In addition to the above, socks contain both hydrophilic and hydrophobic fibers to promote the evaporation of water. Both terms are defined by the behavior of water on a flat surface. If a water droplet expands to cover a lot of the surface it is exposed to, the surface is said to be hydrophilic, or water loving. If the droplet instead forms a sphere that makes as little contact with the surface as possible, the surface is hydrophobic, or water fearing. Hydrophilic fibers guide water to the edges of the sock, where hydrophobic fibers encourage it to leave via evaporation. A completely hydrophobic material would trap moisture inside the socks. The best composition for diabetic socks is a mix of both types of fibers. Ones that allow moisture to pass through without retaining it in the way socks made exclusively with cotton fibers do. Retained water causes the swelling discussed above.
Diabetic socks also provide a number of other useful functions in addition to controlling foot moisture. They reduce pressure on the foot relative to conventional socks, reducing the likelihood of blisters in addition to moisture accumulation. Their non-elastic nature serves to prevent the constriction that leads to swelling of the foot, too. Constriction can hinder the blood flow to the area, making it more challenging for the foot to get the oxygen it needs to recover from everyday use. The high blood sugar associated with diabetes compounds this inability to heal, so diabetics should specifically look to avoid it. The flat seam design of diabetic socks also mitigates the neurological pain that frequently afflicts diabetes patients. Finally, these socks always have some extra padding to shield the foot from the hazards of everyday life.

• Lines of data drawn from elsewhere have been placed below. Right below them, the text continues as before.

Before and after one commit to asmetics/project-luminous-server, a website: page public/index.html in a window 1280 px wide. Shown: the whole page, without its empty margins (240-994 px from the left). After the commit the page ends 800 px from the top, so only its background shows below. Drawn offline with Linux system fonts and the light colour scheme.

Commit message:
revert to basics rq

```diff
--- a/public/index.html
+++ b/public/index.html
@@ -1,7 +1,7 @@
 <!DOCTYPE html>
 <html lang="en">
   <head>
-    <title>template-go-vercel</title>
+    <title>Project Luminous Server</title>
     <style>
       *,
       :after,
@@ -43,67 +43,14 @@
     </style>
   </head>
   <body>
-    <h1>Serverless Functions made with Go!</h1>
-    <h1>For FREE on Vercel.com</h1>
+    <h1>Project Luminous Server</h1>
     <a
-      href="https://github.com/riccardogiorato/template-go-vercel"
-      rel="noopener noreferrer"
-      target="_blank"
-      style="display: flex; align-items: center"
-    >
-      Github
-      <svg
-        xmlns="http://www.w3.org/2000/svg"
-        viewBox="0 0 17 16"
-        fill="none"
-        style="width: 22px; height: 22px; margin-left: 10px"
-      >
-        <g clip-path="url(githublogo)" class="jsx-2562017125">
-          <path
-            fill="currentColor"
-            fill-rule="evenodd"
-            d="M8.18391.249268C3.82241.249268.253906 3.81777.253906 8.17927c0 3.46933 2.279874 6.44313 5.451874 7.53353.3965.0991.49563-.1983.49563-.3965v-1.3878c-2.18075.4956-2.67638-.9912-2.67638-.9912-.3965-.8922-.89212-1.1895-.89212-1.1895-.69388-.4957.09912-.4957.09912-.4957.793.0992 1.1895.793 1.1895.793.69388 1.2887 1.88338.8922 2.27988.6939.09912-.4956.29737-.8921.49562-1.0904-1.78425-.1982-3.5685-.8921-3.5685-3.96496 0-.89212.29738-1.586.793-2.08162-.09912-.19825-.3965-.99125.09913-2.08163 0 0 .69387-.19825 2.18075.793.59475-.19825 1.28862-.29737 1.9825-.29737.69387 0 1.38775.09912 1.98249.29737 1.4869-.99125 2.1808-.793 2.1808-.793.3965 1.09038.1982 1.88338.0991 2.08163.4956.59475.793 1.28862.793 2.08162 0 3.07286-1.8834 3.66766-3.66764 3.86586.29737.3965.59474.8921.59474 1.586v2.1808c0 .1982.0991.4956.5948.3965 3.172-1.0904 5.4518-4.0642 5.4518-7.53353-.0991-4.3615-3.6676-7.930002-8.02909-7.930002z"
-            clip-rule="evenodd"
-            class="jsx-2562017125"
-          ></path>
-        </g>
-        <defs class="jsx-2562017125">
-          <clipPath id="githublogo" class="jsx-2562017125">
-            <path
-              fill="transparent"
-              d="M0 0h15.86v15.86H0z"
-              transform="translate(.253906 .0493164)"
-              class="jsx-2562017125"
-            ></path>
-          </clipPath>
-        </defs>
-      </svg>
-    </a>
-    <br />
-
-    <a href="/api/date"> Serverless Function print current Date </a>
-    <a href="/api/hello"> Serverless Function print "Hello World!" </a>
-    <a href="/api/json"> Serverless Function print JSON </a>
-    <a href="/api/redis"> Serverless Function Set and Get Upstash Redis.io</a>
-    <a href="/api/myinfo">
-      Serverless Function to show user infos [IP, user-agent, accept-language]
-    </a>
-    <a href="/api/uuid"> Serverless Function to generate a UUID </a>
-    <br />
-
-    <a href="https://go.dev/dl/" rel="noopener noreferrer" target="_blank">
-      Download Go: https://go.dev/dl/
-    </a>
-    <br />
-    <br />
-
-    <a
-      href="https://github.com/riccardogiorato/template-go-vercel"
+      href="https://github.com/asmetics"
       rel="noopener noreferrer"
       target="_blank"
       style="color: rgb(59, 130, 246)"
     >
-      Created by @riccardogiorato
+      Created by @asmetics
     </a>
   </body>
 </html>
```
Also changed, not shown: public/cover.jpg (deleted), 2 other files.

In conclusion, diabetic socks are valuable to diabetes patients because they promote water absorption far more than traditional socks. Synthetic fibers expand far less when wet compared to cotton or wool, creating the best possible environment for foot moisture to evaporate into the atmosphere. They also provide other useful benefits, making them an obvious choice for individuals looking to manage their diabetic foot symptoms.